TRAVERSE CITY, MI – Building an electric vehicle on the same line as a number of conventional models may sound like a dubious strategy, but that’s what Nissan North America Inc. is undertaking as it gets ready for the December introduction of its Leaf EV in Smyrna, TN.

Susan Brennan, vice president-manufacturing at Nissan’s Smyrna plant, tells Ward’s following a Monday address at the CAR Management Briefing Seminars, the Leaf game plan makes sense because “the benefits of not putting in a new assembly operation outweigh the challenges.”

Brennan, who also is responsible for Nissan’s Decherd, TN, plant, says Smyrna’s task is enhanced by the fact the Leaf already is in production in Japan. The Leaf will join the Altima and Maxima on the same line.

Still, Brennan is confident the Leaf will fit into the assembly scheme without major problems.

The chief reason is workers will assemble component “kits” offline and deliver them via automated guided vehicles to the same assembly stations used by the other cars.

The Leaf’s battery pack, for example, will be delivered to the station where engines are installed in Altima and Maxima. One deviation: the Leaf won’t have a fuel tank, so it won’t stop at that station.
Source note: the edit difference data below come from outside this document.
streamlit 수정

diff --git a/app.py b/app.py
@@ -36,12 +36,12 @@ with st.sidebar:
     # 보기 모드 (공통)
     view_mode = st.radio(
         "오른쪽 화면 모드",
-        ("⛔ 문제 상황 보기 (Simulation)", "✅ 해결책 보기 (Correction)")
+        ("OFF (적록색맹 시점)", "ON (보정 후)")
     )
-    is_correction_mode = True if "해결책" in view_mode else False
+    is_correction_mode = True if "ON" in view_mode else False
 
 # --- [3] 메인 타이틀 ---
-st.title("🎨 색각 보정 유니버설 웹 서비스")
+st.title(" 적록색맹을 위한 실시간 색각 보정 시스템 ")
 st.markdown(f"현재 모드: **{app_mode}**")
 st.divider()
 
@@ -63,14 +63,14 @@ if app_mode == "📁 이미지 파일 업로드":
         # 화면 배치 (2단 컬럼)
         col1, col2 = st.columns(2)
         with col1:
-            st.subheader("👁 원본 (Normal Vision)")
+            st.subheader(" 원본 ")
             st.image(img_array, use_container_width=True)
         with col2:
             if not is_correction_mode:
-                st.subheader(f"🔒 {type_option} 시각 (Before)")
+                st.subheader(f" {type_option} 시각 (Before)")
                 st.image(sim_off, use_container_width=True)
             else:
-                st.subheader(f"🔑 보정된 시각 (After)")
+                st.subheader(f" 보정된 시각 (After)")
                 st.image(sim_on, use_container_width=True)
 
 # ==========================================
The Leaf will be powered by advanced lithium-ion batteries produced in a facility next to the Smyrna plant with a 200,000-unit annual capacity.

“These batteries are half the size and weight but twice as powerful” as more conventional nickel-metal-hydride batteries used in today’s hybrids, she points out.
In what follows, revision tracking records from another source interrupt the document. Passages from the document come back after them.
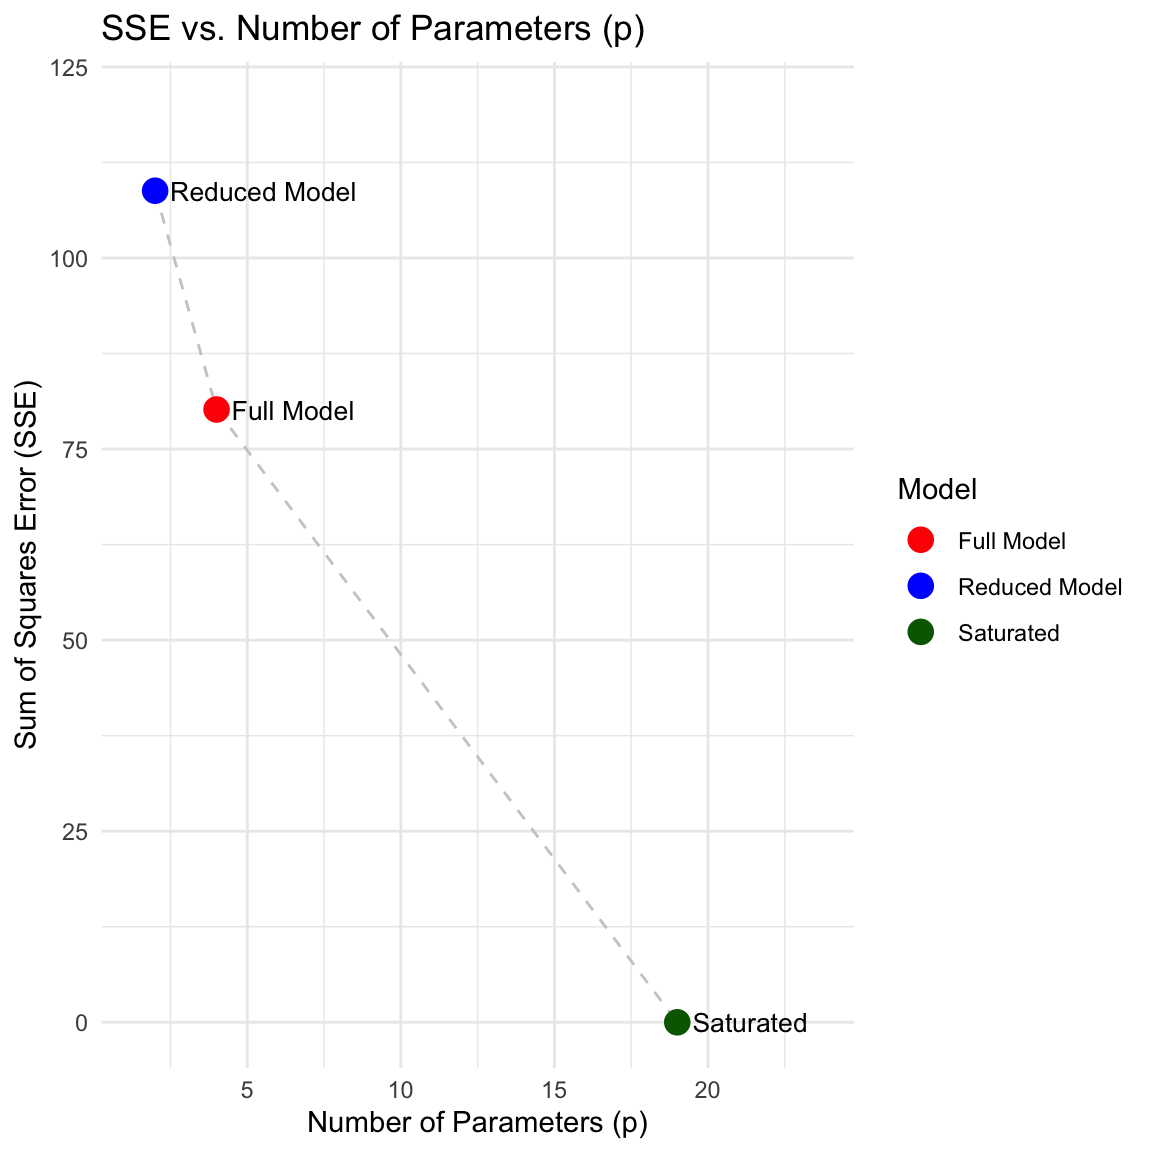
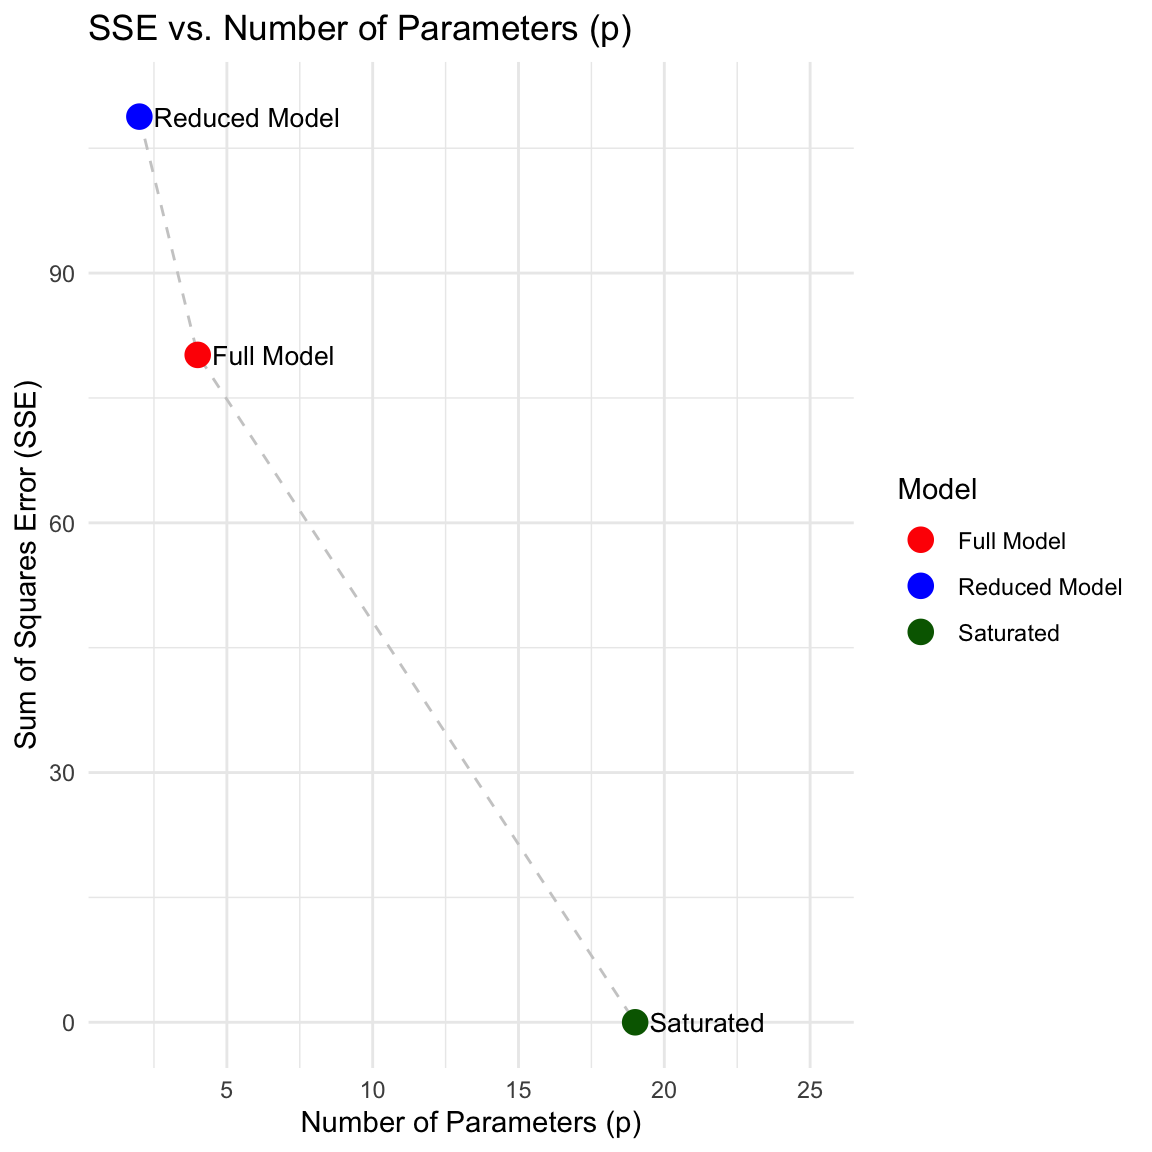
syn2GH from KNW5YYVTFD

diff --git a/teaching/stat851/theorylm/lec6-test.html b/teaching/stat851/theorylm/lec6-test.html
@@ -666,13 +666,6 @@ C(X^T X)^{-1} C^T = \begin{pmatrix} 0.003366 &amp; -0.006943 \\ -0.006943 &amp; 
 F = \frac{(C\hat{\beta})^T [C(X^T X)^{-1} C^T]^{-1} (C\hat{\beta}) / 2}{s^2} = \frac{28.62301 / 2}{5.3449} = 2.6776
 \]</span></p>
 <p>where <span class="math inline">\(s^2 = \text{MSE}_{\text{FM}} = 5.3449\)</span>. This statistic follows an <span class="math inline">\(F(2, 15)\)</span> distribution. The corresponding p-value is <span class="math inline">\(0.101\)</span>, suggesting that we fail to reject the null hypothesis at the <span class="math inline">\(\alpha = 0.05\)</span> level.</p>
-<p><strong>Alternative Approach (Full vs.&nbsp;Reduced Model):</strong> The null hypothesis implies relationships between the parameters that allow us to rewrite the model. If <span class="math inline">\(2\beta_1 = \beta_3\)</span> and <span class="math inline">\(2\beta_2 = \beta_3\)</span>, then <span class="math inline">\(\beta_1 = 0.5\beta_3\)</span> and <span class="math inline">\(\beta_2 = 0.5\beta_3\)</span>. Substituting these into the full model:</p>
-<p><span class="math display">\[
-y_1 = \beta_0 + 0.5\beta_3 x_1 + 0.5\beta_3 x_2 + \beta_3 x_3 + \epsilon
-\]</span> <span class="math display">\[
-y_1 = \beta_0 + \beta_3 (0.5 x_1 + 0.5 x_2 + x_3) + \epsilon
-\]</span></p>
-<p>This reduced model has only two parameters: an intercept <span class="math inline">\(\beta_0\)</span> and a slope <span class="math inline">\(\beta_3\)</span> for the constructed variable <span class="math inline">\(z = 0.5x_1 + 0.5x_2 + x_3\)</span>. We could then calculate <span class="math inline">\(F\)</span> using the difference in SSE between the full model and this reduced model .</p>
 <p><strong>Method 1: General Linear Hypothesis (Manual Matrix &amp; car Package)</strong></p>
 <p>This approach tests the hypothesis <span class="math inline">\(H_0: C\beta = 0\)</span>. We calculate the Sum of Squares for the Hypothesis (<span class="math inline">\(SSH\)</span>) using the general linear hypothesis formula and then structure the results into a standard ANOVA table format. <strong>Method 1: General Linear Hypothesis (Manual Matrix &amp; car Package)</strong></p>
 <p>This approach tests the hypothesis <span class="math inline">\(H_0: C\beta = 0\)</span>. We calculate the Sum of Squares for the Hypothesis (<span class="math inline">\(SSH\)</span>) using the general linear hypothesis formula and then structure the results into a standard ANOVA table format.</p>
@@ -756,7 +749,13 @@ Model 2: y1 ~ x1 + x2 + x3
 </div>
 <hr>
 <p><strong>Method 2: Nested Models Approach</strong></p>
-<p>In this method, we analyze the change in error when moving from the Full Model to a Reduced Model. The plot illustrates <span class="math inline">\(SSE\)</span> against the number of parameters <span class="math inline">\(p\)</span>. Labels are positioned to the right of each data point for clarity.</p>
+<p>The null hypothesis implies relationships between the parameters that allow us to rewrite the model. If <span class="math inline">\(2\beta_1 = \beta_3\)</span> and <span class="math inline">\(2\beta_2 = \beta_3\)</span>, then <span class="math inline">\(\beta_1 = 0.5\beta_3\)</span> and <span class="math inline">\(\beta_2 = 0.5\beta_3\)</span>. Substituting these into the full model:</p>
+<p><span class="math display">\[
+y_1 = \beta_0 + 0.5\beta_3 x_1 + 0.5\beta_3 x_2 + \beta_3 x_3 + \epsilon
+\]</span> <span class="math display">\[
+y_1 = \beta_0 + \beta_3 (0.5 x_1 + 0.5 x_2 + x_3) + \epsilon
+\]</span></p>
+<p>This reduced model has only two parameters: an intercept <span class="math inline">\(\beta_0\)</span> and a slope <span class="math inline">\(\beta_3\)</span> for the constructed variable <span class="math inline">\(z = 0.5x_1 + 0.5x_2 + x_3\)</span>. We could then calculate <span class="math inline">\(F\)</span> using the difference in SSE between the full model and this reduced model. We analyze the change in error when moving from the Full Model to a Reduced Model. The plot illustrates <span class="math inline">\(SSE\)</span> against the number of parameters <span class="math inline">\(p\)</span>. Labels are positioned to the right of each data point for clarity.</p>
 <div class="cell">
 <details class="code-fold">
 <summary>Code</summary>
@@ -795,8 +794,8 @@ Model 2: y1 ~ x1 + x2 + x3
 <span id="cb5-33"><a href="#cb5-33" aria-hidden="true" tabindex="-1"></a>                                <span class="st">"Reduced Model"</span> <span class="ot">=</span> <span class="st">"blue"</span>, </span>
 <span id="cb5-34"><a href="#cb5-34" aria-hidden="true" tabindex="-1"></a>                                <span class="st">"Saturated"</span> <span class="ot">=</span> <span class="st">"darkgreen"</span>)) <span class="sc">+</span></span>
 <span id="cb5-35"><a href="#cb5-35" aria-hidden="true" tabindex="-1"></a>  <span class="co"># Expand x-axis slightly to make room for text on the right</span></span>
-<span id="cb5-36"><a href="#cb5-36" aria-hidden="true" tabindex="-1"></a>  <span class="fu">scale_x_continuous</span>(<span class="at">expand =</span> <span class="fu">expansion</span>(<span class="at">mult =</span> <span class="fu">c</span>(<span class="fl">0.1</span>, <span class="fl">0.3</span>))) <span class="sc">+</span></span>
-<span id="cb5-37"><a href="#cb5-37" aria-hidden="true" tabindex="-1"></a>  <span class="fu">ylim</span>(<span class="dv">0</span>, <span class="fu">max</span>(viz_data<span class="sc">$</span>sse) <span class="sc">*</span> <span class="fl">1.1</span>)</span></code><button title="Copy to Clipboard" class="code-copy-button"><i class="bi"></i></button></pre></div>
+<span id="cb5-36"><a href="#cb5-36" aria-hidden="true" tabindex="-1"></a>  <span class="fu">scale_x_continuous</span>(<span class="at">expand =</span> <span class="fu">expansion</span>(<span class="at">mult =</span> <span class="fu">c</span>(<span class="fl">0.1</span>, <span class="fl">0.4</span>))) <span class="sc">+</span></span>
+<span id="cb5-37"><a href="#cb5-37" aria-hidden="true" tabindex="-1"></a>  <span class="fu">ylim</span>(<span class="dv">0</span>, <span class="fu">max</span>(viz_data<span class="sc">$</span>sse) <span class="sc">*</span> <span class="fl">1.01</span>)</span></code><button title="Copy to Clipboard" class="code-copy-button"><i class="bi"></i></button></pre></div>
 </details>
 <div class="cell-output-display">
 <div>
The Altima hybrid already has a battery decking line, which also smooths the way for Leaf assembly, she says.